Latecomer Honda WR-V overtakes Perodua Ativa's Indo cousins for 40% market share of Indonesia's A-SUV market
Hans · Mar 13, 2023 04:45 PM
The Honda WR-V is a latecomer into Indonesia’s fast growing budget SUV market. Up until last year, the A-segment SUV was dominated by the Toyota Raize / Daihatsu Rocky duo – Indonesian twins of our Perodua Ativa.
All that changed when the Honda WR-V was launched in November 2022 and deliveries started in December.
Within 3 months, Honda is now sitting on over 5,000 outstanding orders and as of February 2023, the Honda WR-V controls over 40 percent of Indonesia’s A-SUV segment.
Cumulative 2023 sales (as of February) have hit 2,936 units. This is more than the Toyota Raize (2,107 units) and Daihatsu Rocky (1,095 units).
Of course, if you were to combine the otherwise identical Daihatsu and Toyota, the Toyota Motor group is still ahead, thanks to the combined brands’ much wider dealer network’s reach.
As a recap, the Honda WR-V is powered by a 1.5-litre 4-cylinder naturally aspirated i-VTEC engine that makes 121 PS / 145 Nm, paired to a CVT. That’s more powerful than the Toyota Raize’s / Daihatsu Rocky’s 1.0-litre turbocharged 3-cylinder engine’s 98 PS / 140 Nm.
The Honda WR-V is available in Indonesia in 3 variants, all with the same engine and transmission.
The entry E variant starts from IDR 271.9 million (~RM 83k), reaching IDR 309.9 million (~RM 94k) for the RS variant with Honda Sensing.
For reference, the most expensive Raize / Rocky variant tops out at around IDR 283 million (~RM 86k), which implies that more Indonesians are willing to pay more for the WR-V.
The Honda WR-V has also been launched in Thailand and you can be certain that Malaysia will be next.
However in Thailand, it is the reverse, where the WR-V starts from THB 799,00, which is higher than the City’s THB 579,500 and the City Hatchback’s THB 599,000. This is because the Thailand market WR-V is imported from Indonesia and thus doesn’t benefit from Eco Car Phase 2 tax incentives enjoyed by the locally produced City and City Sedan.

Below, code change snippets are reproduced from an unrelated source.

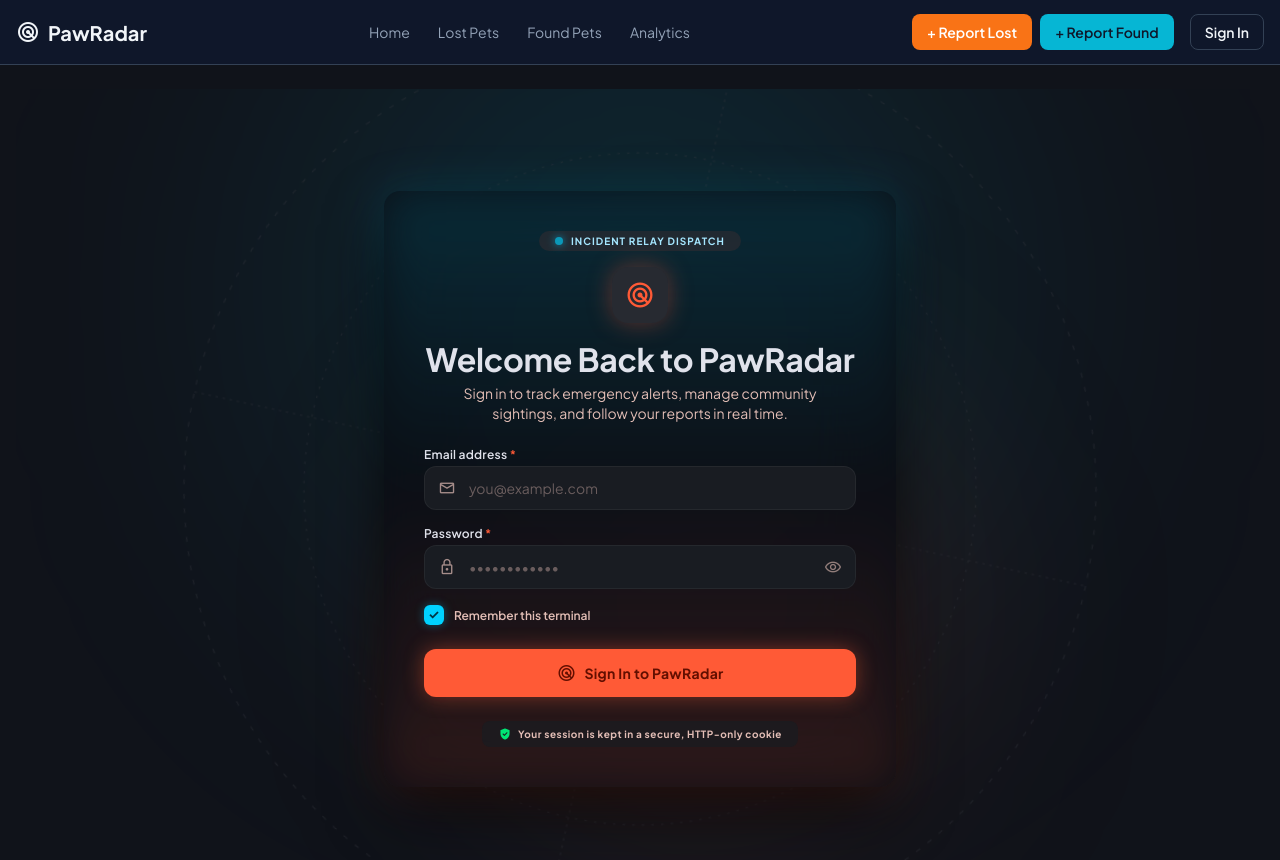
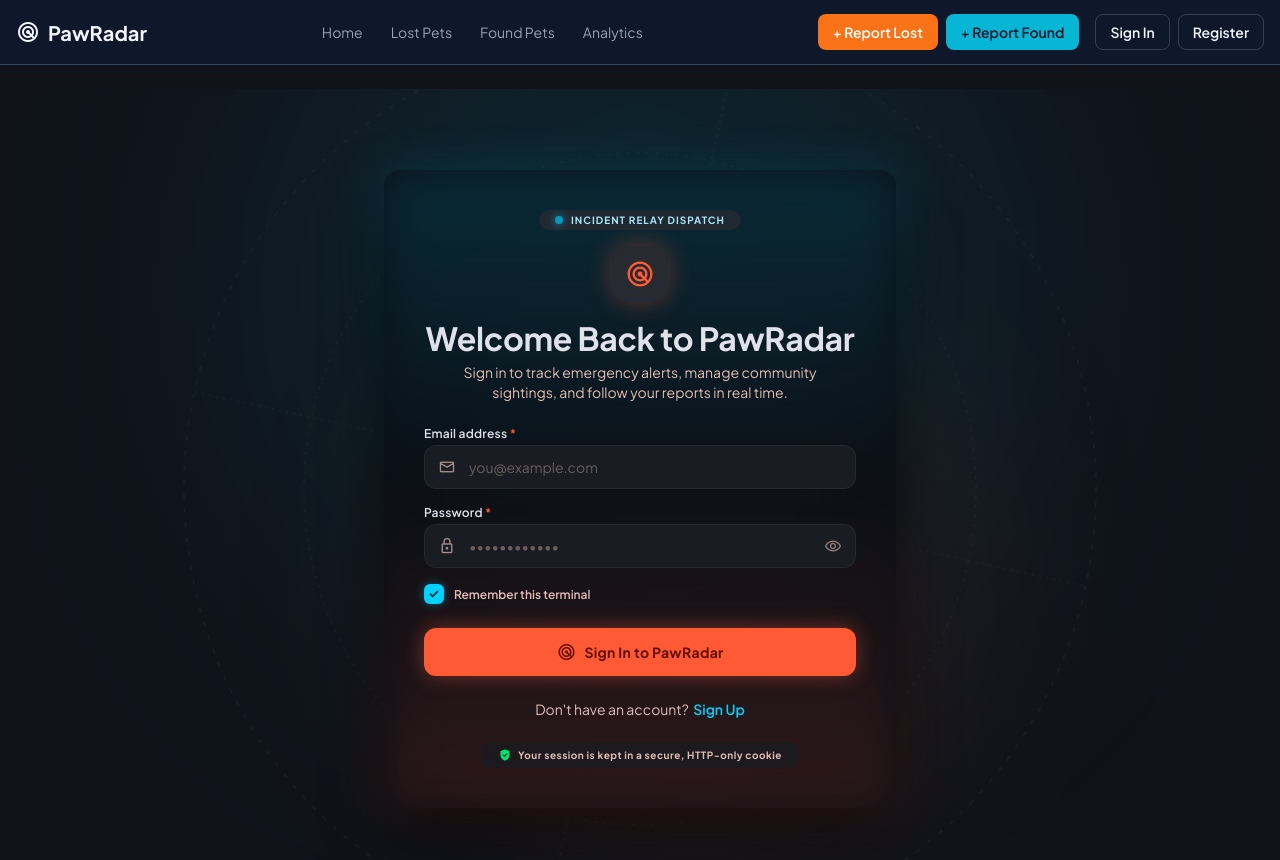
Before and after one commit to Code-the-Dream-School/fall-practicum-js-team4, a React (Vite) app in the folder frontend/: page /login in a window 1280 px wide. Shown: the top 860 px of the page. Built offline with nearby package versions, Linux system fonts and the light colour scheme; no server answers.

Commit message:
fix(KAN-11): address signup review feedback and navigation

```diff
--- a/frontend/src/components/layout/Navbar.tsx
+++ b/frontend/src/components/layout/Navbar.tsx
@@ -146,9 +146,14 @@ export function Navbar({ isMobile }: NavbarProps) {
           )}
 
           {status === 'unauthenticated' && (
-            <Link to={PATHS.login} style={buttonStyles.outline}>
-              Sign In
-            </Link>
+            <div style={{ display: 'flex', alignItems: 'center', gap: 8 }}>
+              <Link to={PATHS.login} style={buttonStyles.outline}>
+                Sign In
+              </Link>
+              <Link to={PATHS.register} style={buttonStyles.outline}>
+                Register
+              </Link>
+            </div>
           )}
         </div>
       </div>
--- a/frontend/src/features/user/components/SignupForm.tsx
+++ b/frontend/src/features/user/components/SignupForm.tsx
@@ -106,16 +106,13 @@ export function SignupForm() {
       }
 
       let message = 'Unable to create your account. Please try again.';
-
       if (error instanceof ApiError) {
-        if (error.status === 409) {
+        if (error.code === 'EMAIL_TAKEN') {
           message = 'An account with this email already exists.';
-        } else if (error.status === 429) {
+        } else if (error.code === 'TOO_MANY_REQUESTS') {
           message = 'Too many attempts. Please try again later.';
         } else if (error.code === 'NETWORK_ERROR') {
           message = error.message;
-        } else if (error.status === 400 || error.status === 422) {
-          message = 'Please check your information and try again.';
         }
       }
 
@@ -197,6 +194,7 @@ export function SignupForm() {
               errors.password ? 'signup-password-error' : undefined
             }
             {...register('password', {
+              deps: 'confirmPassword',
               required: 'Password is required',
               minLength: {
                 value: 8,
--- a/frontend/src/pages/LoginPage.css
+++ b/frontend/src/pages/LoginPage.css
@@ -400,6 +400,24 @@
   cursor: not-allowed;
 }
 
+.login__signup {
+  margin: 0;
+  color: var(--color-on-surface-variant);
+  font-size: 0.875rem;
+  text-align: center;
+}
+
+.login__signup a {
+  margin-left: 0.125rem;
+  color: var(--color-secondary);
+  font-weight: 600;
+  text-decoration: none;
+}
+
+.login__signup a:hover {
+  text-decoration: underline;
+}
+
 .login__note {
   display: flex;
   align-items: center;
--- a/frontend/src/pages/LoginPage.tsx
+++ b/frontend/src/pages/LoginPage.tsx
@@ -1,6 +1,6 @@
 import { useEffect, useState } from 'react';
 import { useForm } from 'react-hook-form';
-import { Navigate, useLocation, useNavigate } from 'react-router';
+import { Link, Navigate, useLocation, useNavigate } from 'react-router';
 import type { Location } from 'react-router';
 import { useAuth } from '../context/useAuth';
 import { ApiError } from '../services/api';
@@ -213,6 +213,10 @@ export function LoginPage() {
           </button>
         </form>
 
+        <p className="login__signup">
+          Don't have an account? <Link to="/register">Sign Up</Link>
+        </p>
+
         <p className="login__note">
           <Icon name="verified_user" className="login__note-icon" />
           Your session is kept in a secure, HTTP-only cookie
--- a/frontend/src/pages/RegisterPage.css
+++ b/frontend/src/pages/RegisterPage.css
@@ -74,6 +74,7 @@
 }
 
 .register-page__signin a {
+  margin-left: 0.125rem;
   color: var(--color-secondary);
   font-weight: 600;
   text-decoration: none;
--- a/frontend/src/pages/RegisterPage.tsx
+++ b/frontend/src/pages/RegisterPage.tsx
@@ -7,7 +7,7 @@ import './RegisterPage.css';
 
 export function RegisterPage() {
   return (
-    <main className="register-page">
+    <div className="register-page">
       <section className="register-page__card">
         <header className="register-page__header">
           <span className="register-page__eyebrow">
@@ -32,6 +32,6 @@ export function RegisterPage() {
           Already have an account? <Link to="/login">Sign In</Link>
         </p>
       </section>
-    </main>
+    </div>
   );
 }
```
Also changed, not shown: 2 other files (tests, documents, lock files or other folders).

All else being equal, the A-segment WR-V should be priced lower than the B-segment City / City Hatchback but it’s difficult to predict if this can happen in Malaysia. There is of course the Perodua factor.
Can Honda Malaysia launch a new entry-level product that is cheaper than the City? It’s hard to tell. Perodua pays almost zero excise tax thanks to its 98 percent local content and high local R&D activities.
Looking at Honda Malaysia’s product line-up, there is still a RM 20,000 gap between the City / City Hatchback and the Honda HR-V, putting aside e:HEV RS variants.